This was not a punishment that my siblings were meant to see, so before they awakened my mother came out, released me from my night’s prison and told me to go in and cook the family breakfast. That’s where I was when the others arose and they never knew where I had been while they had been soundly sleeping.
What a contrast I experienced between the times of my mother’s appearance and her screaming tirades and the sweet stillness of the mountain as it slept through that short night. How could I have survived, relatively intact, the thousands of my mother’s ingenious punishments if I didn’t have that mountain place to feed and sustain me?
I know now that a severely abused child who has no choice but to survive has to have altered and different ways to receive information and to process experiences. When I think back on this experience on some level it makes me literally sick to my stomach — especially knowing my father was in the house and fully aware of what was taking place and did not intervene.
But the punishment also carries within two jewels. One is that I dared to defy my mother by sitting up. The other is that I had implanted in my being a memory that is by itself precious to me — that of being a witness to and a part of an Alaskan summer sunrise as it came over the mountains surrounding me. I could not stop her punishment of me, but I did make use of what options were available to me. I chose to fix beauty and goodness around this abusive incident and I hold the two together inside of me so that one cannot be separated from the other.
And yet this experience is still one that is dissociated from my ongoing life process because there is no way that I could make it ‘fit’ back then when it happened and no way I can make it ‘fit’ now. The only pieces that seem to matter to me are the good parts which I willed myself to keep closer than the experience of the abuse itself. Yes, the experience was traumatic. No, I have never forgotten it, though I do not remember many thousands of other abusive experiences. But I decided even back then that I was going to add my own beauty to the abuse — and that part is MINE.
I need to make it clear here that I do not write about sexual abuse. To my knowledge, that form abuse was not a part of my childhood. I am also NOT saying that anything about the abuse itself was positive. What I am saying is that I find value in being able to own those qualities in me that allowed me to endure all the abusive events and still come out to be a lovely person. I do not have the mental illness that my mother had, and I can never be grateful enough for that fact. ‘Normal’ people never have to think in these terms, but I have to.

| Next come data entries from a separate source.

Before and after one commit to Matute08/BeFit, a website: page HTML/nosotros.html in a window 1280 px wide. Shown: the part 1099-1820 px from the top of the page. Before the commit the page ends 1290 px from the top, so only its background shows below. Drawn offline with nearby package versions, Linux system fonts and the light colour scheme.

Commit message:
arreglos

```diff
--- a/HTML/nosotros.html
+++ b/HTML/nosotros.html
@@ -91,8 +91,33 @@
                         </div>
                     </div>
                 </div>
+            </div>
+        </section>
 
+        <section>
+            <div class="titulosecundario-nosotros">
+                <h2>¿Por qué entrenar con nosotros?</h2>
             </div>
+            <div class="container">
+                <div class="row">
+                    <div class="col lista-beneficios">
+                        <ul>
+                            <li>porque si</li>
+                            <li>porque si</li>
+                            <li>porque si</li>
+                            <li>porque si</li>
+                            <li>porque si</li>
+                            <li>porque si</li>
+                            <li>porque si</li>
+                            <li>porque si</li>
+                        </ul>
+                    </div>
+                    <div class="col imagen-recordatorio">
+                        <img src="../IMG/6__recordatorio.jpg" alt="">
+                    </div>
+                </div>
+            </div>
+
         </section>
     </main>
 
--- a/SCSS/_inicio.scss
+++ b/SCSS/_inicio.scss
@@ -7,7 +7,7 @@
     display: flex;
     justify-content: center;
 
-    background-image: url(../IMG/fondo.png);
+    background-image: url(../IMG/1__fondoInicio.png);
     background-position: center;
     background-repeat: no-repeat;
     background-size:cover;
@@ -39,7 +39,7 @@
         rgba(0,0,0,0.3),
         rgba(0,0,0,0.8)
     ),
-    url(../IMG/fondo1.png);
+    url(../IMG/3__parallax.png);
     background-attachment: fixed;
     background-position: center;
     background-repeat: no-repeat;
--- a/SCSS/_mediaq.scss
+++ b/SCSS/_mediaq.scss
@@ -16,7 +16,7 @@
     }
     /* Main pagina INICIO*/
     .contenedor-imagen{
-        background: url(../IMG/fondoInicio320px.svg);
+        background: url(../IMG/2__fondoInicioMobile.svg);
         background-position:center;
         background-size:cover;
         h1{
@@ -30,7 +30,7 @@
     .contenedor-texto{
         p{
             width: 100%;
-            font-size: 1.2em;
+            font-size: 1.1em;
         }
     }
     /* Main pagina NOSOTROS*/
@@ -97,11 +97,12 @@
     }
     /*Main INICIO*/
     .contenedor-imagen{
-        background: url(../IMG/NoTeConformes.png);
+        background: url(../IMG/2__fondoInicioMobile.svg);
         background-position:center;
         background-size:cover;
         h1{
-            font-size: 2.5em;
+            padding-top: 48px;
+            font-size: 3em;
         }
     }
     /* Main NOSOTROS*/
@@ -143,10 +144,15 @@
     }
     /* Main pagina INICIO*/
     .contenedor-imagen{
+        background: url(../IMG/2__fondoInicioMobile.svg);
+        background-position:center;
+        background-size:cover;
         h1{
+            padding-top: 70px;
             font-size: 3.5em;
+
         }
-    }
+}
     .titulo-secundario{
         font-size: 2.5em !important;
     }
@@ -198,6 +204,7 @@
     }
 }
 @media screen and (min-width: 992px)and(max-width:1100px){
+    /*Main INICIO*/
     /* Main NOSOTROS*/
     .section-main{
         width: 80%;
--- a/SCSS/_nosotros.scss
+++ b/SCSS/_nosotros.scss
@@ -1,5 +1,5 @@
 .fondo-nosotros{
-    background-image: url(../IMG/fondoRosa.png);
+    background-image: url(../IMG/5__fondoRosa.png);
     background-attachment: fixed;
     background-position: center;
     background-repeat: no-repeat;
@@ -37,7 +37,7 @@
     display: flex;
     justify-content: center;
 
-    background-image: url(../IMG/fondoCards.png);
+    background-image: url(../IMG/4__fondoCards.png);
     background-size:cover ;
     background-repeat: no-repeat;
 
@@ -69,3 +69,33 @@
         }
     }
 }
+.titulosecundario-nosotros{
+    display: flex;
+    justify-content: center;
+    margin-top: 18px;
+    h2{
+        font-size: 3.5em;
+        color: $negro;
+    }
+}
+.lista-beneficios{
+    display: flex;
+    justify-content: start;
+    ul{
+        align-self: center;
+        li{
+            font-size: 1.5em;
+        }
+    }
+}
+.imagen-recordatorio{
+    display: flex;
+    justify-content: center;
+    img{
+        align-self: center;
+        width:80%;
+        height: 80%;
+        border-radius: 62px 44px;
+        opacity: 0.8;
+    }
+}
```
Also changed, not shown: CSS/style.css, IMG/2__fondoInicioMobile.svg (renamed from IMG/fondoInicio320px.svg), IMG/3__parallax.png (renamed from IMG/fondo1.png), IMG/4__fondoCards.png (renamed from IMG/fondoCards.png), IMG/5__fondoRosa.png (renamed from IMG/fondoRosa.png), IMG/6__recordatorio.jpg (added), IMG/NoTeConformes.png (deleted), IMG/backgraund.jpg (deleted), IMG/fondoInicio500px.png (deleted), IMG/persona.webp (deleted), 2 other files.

One could think that a body (mine) could never have endured even the physical aspects of being beaten from the time I was tiny. Certainly it is critical to understand how a child endures the verbal, psychological and emotional abuse, as well. We did survive because there is something inside of us that allowed that to happen. What THAT was is for me to discover, hold onto and use every day, today included.
At this point, I would not encourage anyone to go ‘back there’ and hunt around for awful childhood abuse memories. Most of us have more than our share to face and deal with on a daily basis as it is. But I will always ask that others think about how the goodness surrounded the abuse in some way or we would never have survived it at all in the first place. There is something good in each survivor, something precious and I say, holy, that we brought with us through the abuse because it is a part of who we are and nobody could or can take that away from us.
After all, I am the one that remembers what it feels like to be included in the rising sun’s caress of an Alaskan mountainside on the morning of a long summer’s day– not my mother nor my father nor my siblings. I am the one that still feels that sun’s kiss, and I always will.